Data for the task
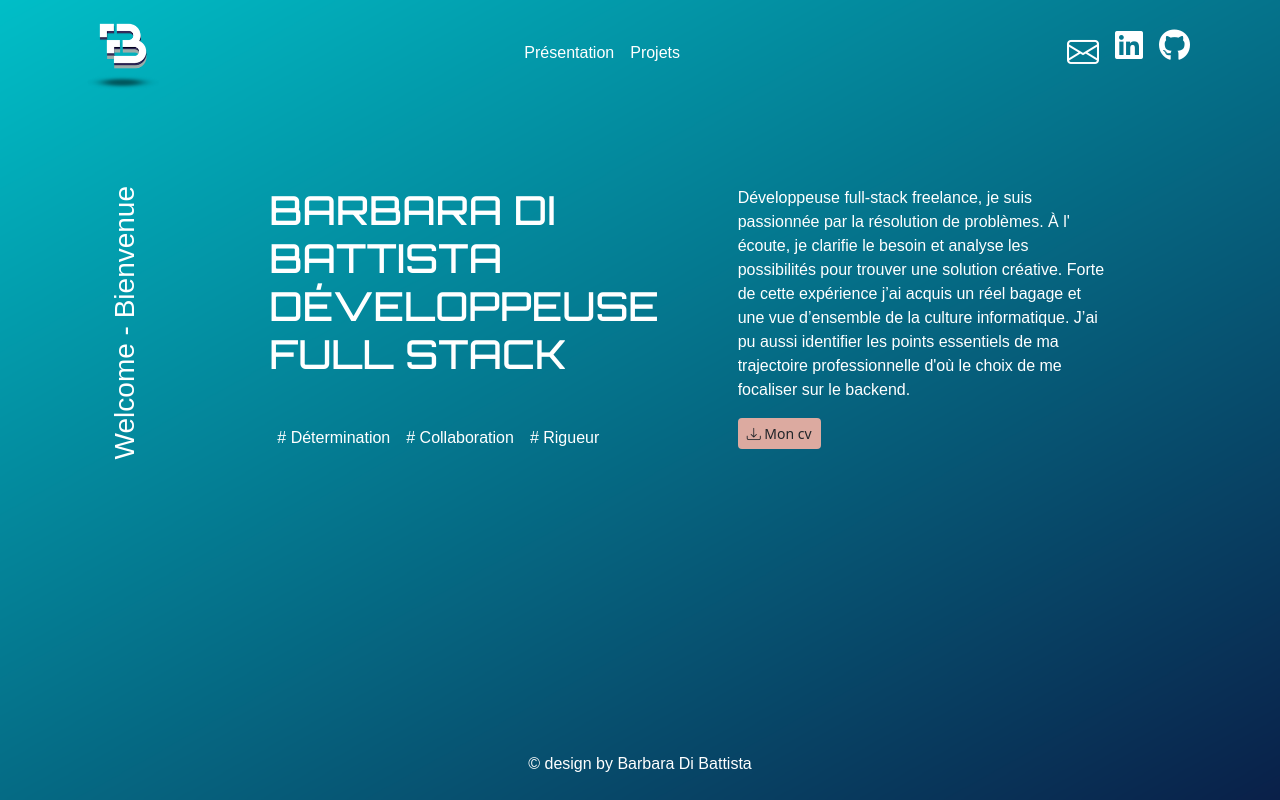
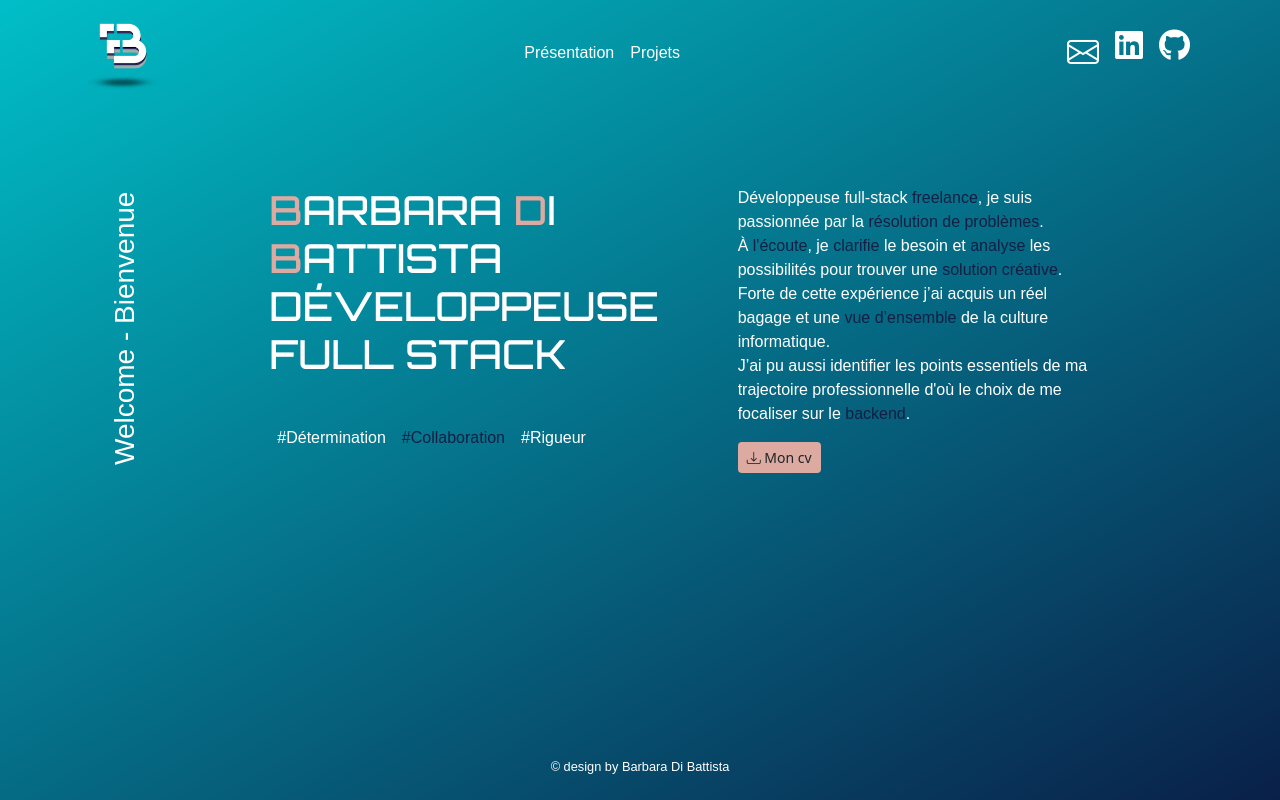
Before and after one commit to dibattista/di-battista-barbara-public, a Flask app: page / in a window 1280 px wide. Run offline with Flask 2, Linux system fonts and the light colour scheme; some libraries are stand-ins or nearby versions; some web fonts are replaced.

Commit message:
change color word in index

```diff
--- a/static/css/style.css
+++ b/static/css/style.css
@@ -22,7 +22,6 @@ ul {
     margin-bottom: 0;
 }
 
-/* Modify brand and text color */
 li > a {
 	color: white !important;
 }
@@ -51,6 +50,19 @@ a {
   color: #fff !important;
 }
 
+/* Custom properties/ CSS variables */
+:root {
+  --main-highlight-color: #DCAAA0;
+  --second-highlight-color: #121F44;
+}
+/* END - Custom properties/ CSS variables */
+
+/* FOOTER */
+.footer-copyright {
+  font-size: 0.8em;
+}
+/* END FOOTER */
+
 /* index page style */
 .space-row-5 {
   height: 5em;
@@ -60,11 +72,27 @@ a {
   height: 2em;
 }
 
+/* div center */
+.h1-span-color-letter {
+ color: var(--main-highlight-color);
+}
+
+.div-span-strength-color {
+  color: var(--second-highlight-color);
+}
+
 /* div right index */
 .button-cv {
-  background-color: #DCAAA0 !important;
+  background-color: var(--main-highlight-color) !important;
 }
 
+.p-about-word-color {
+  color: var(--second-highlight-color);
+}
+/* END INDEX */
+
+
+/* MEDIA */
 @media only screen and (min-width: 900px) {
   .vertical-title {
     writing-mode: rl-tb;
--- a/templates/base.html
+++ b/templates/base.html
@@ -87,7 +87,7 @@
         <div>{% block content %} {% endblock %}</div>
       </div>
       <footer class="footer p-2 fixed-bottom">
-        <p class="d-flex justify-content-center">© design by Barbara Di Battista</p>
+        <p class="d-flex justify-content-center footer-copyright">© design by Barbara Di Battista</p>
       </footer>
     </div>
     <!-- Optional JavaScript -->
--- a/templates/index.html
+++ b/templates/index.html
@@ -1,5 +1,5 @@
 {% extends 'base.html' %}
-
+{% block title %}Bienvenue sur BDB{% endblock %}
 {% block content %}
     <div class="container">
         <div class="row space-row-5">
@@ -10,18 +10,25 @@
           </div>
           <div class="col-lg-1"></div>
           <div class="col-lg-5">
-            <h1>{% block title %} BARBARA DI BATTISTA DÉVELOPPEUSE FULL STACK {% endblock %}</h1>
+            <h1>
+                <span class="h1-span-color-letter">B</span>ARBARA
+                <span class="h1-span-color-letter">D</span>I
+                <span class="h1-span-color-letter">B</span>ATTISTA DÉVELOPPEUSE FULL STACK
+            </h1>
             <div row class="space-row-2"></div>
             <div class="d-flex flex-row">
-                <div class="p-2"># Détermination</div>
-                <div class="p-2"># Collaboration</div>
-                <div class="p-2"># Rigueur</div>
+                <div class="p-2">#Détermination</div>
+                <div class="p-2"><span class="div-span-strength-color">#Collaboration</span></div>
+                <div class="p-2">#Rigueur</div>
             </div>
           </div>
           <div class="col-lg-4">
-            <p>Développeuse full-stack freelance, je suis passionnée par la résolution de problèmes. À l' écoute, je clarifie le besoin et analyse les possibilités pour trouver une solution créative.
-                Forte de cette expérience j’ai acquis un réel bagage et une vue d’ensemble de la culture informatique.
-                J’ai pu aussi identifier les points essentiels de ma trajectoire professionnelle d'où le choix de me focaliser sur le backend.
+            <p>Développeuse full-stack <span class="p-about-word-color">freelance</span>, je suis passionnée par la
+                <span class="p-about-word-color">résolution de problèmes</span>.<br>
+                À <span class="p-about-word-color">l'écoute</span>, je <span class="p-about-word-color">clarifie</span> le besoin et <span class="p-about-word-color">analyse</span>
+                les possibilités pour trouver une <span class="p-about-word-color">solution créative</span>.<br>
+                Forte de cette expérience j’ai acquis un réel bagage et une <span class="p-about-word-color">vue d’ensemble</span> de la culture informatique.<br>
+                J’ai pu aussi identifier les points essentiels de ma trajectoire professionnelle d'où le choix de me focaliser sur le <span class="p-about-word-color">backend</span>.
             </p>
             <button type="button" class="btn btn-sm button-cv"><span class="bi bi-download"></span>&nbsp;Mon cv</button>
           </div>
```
* * *
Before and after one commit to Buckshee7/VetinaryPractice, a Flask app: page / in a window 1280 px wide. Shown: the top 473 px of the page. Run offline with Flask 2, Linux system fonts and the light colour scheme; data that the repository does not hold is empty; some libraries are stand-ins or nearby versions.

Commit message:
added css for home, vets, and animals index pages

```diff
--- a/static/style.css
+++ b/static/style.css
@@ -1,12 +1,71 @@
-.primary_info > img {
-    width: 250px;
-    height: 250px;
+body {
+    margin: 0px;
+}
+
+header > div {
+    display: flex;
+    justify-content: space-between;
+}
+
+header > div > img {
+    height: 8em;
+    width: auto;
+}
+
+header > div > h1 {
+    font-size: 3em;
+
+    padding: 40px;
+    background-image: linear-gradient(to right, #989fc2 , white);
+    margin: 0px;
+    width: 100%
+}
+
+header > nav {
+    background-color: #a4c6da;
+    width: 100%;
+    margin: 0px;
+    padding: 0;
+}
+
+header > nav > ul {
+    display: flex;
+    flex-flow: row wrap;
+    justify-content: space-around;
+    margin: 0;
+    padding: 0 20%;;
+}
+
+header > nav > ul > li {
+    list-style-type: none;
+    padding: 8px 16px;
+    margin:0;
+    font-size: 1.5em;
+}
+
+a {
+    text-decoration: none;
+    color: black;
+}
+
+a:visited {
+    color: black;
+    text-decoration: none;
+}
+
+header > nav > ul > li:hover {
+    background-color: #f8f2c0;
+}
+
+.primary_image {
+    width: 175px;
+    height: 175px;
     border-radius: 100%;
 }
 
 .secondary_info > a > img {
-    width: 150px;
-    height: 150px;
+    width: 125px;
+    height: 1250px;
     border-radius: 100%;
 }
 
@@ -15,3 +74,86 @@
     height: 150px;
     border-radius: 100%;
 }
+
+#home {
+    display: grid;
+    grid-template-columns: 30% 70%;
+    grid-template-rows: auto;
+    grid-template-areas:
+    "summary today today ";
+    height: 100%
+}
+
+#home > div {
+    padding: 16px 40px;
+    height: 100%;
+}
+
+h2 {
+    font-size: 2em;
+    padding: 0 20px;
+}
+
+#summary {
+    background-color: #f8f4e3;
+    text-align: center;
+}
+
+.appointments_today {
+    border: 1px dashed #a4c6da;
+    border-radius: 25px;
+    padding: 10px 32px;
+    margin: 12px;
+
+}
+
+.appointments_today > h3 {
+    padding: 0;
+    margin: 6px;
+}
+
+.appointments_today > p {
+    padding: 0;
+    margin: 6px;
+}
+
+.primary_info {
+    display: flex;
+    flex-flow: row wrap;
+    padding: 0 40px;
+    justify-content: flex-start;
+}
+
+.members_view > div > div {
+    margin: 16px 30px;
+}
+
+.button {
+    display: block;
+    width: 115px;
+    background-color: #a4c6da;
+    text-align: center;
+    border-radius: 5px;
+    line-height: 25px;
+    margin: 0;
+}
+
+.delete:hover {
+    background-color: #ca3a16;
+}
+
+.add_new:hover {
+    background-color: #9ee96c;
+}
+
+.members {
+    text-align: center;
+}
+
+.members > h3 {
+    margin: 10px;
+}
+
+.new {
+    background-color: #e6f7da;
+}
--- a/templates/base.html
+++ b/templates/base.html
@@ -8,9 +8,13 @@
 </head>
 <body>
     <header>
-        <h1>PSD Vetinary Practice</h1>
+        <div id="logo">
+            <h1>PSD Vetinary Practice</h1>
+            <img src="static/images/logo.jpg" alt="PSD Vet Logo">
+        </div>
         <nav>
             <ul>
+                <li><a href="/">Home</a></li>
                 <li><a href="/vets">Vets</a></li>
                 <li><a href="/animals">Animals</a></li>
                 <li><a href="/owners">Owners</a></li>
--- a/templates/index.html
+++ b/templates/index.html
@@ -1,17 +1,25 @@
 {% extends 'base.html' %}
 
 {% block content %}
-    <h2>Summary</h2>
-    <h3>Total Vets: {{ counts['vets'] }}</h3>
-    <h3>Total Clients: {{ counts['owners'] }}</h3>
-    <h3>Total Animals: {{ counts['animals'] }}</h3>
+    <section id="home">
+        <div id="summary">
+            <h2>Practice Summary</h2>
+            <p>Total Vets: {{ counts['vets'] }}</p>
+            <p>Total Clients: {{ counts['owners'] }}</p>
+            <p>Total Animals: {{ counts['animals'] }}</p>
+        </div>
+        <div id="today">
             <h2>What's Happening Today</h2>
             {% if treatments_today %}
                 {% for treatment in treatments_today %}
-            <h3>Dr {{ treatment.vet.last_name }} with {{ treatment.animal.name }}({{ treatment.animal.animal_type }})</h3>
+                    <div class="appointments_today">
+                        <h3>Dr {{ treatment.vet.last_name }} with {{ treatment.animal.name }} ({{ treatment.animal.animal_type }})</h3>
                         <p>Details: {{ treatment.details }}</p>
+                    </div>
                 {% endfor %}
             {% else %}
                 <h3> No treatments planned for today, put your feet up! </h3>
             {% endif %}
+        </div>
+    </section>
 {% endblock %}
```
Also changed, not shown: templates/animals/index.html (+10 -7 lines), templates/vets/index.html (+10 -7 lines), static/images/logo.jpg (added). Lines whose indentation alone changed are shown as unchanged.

Task directions
The answer must be every line of the records that contains the word "height".

Exercise response
   height: 5em;
   height: 2em;
-    height: 250px;
+    height: 8em;
+    height: 175px;
-    height: 150px;
+    height: 1250px;
     height: 150px;
+    height: 100%
+    height: 100%;
+    line-height: 25px;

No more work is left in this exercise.